POP, or percent of the possible, scores represent how close respondents believe their community is to an ideal or healthy community in the particular areas we asked about. A POP score of 100 is the highest possible score and is reached when every single respondent rates each of the individual indicators at the highest value. POP scores range from 0 to 100. In the survey, negative outcomes were reversed so that a higher POP score indicates moving toward a healthier community.
Why is the data not available broken out by ZIP code?
Due to the survey size, the data cannot be broken down into ZIP code. There are too few survey respondents in some ZIP codes, which could cause their information to be identifiable.
Can the data collected as part of the second annual RI Life Index be integrated with complementary data collected by other organizations, like Health Equity Zones, ONE Neighborhood Builders, and United Way of Rhode Island, to name a few?
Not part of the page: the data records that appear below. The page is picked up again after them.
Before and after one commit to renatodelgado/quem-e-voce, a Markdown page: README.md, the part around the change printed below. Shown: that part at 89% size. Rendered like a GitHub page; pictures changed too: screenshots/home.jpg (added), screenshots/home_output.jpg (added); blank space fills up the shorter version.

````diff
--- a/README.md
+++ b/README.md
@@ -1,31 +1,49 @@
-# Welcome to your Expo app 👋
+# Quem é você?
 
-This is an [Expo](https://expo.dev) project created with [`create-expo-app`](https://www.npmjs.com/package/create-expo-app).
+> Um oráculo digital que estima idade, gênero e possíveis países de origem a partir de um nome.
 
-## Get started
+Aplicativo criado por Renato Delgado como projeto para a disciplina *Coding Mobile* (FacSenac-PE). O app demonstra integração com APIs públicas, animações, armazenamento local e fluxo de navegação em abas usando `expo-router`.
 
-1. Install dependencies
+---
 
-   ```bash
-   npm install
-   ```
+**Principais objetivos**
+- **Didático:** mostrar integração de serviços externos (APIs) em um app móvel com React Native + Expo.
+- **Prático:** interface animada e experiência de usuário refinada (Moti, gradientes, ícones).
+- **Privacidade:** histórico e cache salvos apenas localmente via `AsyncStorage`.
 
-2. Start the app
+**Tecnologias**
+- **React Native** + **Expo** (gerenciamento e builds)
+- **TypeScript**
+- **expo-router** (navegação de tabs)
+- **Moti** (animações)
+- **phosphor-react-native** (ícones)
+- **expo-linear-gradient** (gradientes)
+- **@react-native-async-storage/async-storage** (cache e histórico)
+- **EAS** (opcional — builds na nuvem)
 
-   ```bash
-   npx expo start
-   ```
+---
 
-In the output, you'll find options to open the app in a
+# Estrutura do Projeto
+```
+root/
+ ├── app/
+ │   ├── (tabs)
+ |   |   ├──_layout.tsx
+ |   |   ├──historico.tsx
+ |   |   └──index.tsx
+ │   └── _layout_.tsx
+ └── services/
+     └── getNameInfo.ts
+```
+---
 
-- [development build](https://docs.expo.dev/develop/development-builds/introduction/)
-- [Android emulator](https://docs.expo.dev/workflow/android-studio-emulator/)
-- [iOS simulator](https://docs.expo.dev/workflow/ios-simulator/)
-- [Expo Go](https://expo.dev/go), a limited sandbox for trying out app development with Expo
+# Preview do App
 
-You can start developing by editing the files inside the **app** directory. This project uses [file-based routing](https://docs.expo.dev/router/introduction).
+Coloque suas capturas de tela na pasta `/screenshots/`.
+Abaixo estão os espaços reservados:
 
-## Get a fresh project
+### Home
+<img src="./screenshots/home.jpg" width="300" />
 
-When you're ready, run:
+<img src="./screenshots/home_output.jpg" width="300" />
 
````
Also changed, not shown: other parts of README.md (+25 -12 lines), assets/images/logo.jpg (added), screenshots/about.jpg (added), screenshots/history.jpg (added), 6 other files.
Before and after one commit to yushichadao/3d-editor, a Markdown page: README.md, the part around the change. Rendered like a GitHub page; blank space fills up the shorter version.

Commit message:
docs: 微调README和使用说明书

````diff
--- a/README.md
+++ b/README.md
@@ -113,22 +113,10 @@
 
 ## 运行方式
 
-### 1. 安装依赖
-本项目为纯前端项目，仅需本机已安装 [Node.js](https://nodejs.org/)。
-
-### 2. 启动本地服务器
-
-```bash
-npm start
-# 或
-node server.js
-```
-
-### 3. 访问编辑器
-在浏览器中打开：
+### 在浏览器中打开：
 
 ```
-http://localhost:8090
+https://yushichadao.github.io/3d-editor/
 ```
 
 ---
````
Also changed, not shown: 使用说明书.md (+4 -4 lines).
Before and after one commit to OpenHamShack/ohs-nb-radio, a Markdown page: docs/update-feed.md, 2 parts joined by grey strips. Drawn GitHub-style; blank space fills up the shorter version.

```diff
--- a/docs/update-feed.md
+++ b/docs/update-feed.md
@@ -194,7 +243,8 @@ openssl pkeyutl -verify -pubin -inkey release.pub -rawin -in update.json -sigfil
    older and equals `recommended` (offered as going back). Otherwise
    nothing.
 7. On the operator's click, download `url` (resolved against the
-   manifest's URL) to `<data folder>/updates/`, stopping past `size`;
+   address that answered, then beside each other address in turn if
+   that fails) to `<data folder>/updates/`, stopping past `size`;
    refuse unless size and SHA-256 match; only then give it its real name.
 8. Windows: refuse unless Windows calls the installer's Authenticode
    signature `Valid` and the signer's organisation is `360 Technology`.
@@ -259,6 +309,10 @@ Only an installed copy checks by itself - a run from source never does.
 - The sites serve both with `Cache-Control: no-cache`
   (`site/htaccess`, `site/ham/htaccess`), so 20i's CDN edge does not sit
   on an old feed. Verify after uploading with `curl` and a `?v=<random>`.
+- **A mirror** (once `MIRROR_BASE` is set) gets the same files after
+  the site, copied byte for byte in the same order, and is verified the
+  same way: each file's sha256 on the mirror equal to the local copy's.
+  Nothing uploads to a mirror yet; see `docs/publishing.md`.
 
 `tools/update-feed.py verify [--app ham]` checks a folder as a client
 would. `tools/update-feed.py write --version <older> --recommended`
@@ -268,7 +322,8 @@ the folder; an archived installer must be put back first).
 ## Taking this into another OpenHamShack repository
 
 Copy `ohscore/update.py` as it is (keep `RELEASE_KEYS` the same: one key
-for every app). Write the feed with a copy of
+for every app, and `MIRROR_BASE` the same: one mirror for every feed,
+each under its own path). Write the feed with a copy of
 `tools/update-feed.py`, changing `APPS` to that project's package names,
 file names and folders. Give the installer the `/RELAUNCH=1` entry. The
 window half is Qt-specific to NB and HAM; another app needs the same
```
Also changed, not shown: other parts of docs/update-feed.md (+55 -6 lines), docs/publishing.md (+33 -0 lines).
Because the RI Life Index survey method is designed to be anonymous and all potentially identifying characteristics are separated from the publicly available data, the possibilities for data integration are limited at best. This intentional survey method allows for greater participation and typically richer data, which can be used to reinforce existing data resources. The only identifier within our evaluation is the ZIP Code, which allows us to present results at a geographic level but limits the ability for full integration of these results with other data sources. We plan to facilitate sessions with the Health Equity Zones and to continue working with other community-based organizations to ensure that RI Life Index data drives action to address pressing community needs.
What were some of the highlights of the 2020 RI Life Index?
When it comes to the factors impacting health and well-being, Rhode Islanders cited access to affordable, nutritious food; availability and quality of civic, social, and healthcare services for older adults; access to healthcare; and programs and services available for children as strengths. In contrast, respondents saw the availability of quality affordable housing, job opportunities and job training programs as areas for improvement; and noted that the cost of living was a burden.
Who are the members of the RI Life Index Coalition?
It’s clear that in order to tackle the many social factors influencing health outcomes, key community partners must join together. That’s why we convened the RI Life Index Coalition, a group of community leaders who are shaping the next steps in the RI Life Index journey, helping to animate and activate the Index, and providing thought leadership on viable solutions to the challenges identified. Coalition members also provide recommendations about best to leverage existing data resources. The following organizations, all of which are all working in the arenas highlighted within the survey, including basic human needs and social services, are participating on the Coalition:
- Age-Friendly Rhode Island
- Blue Cross & Blue Shield of Rhode Island
- Brown University School of Public Health
- Economic Progress Institute
- HousingWorks RI
- Lifespan Community Health Institute
- Medical Legal Partnership Boston
- Rhode Island Community Food Bank
- Rhode Island Department of Health
- Rhode Island Kids Count
- Rhode Island Foundation
- United Way of Rhode Island
How often will the Index be produced?
The survey will be conducted on an annual basis.
How do you decide which topics to cover?
A core group of 18 questions that address quality of life and quality of community will be asked each year so that we may measure progress year over year. The remainder of the survey question topics are determined by the RI Life Index Coalition, based on the need to fill knowledge gaps in other existing data resources.
We know that there are social factors that make achieving well-being harder for particular demographic groups. Early in 2020, well before the pandemic hit, the Coalition recommended that we focus on the impact of social determinants of health on Black and Latinx Rhode Islanders. This focus will continue in 2021.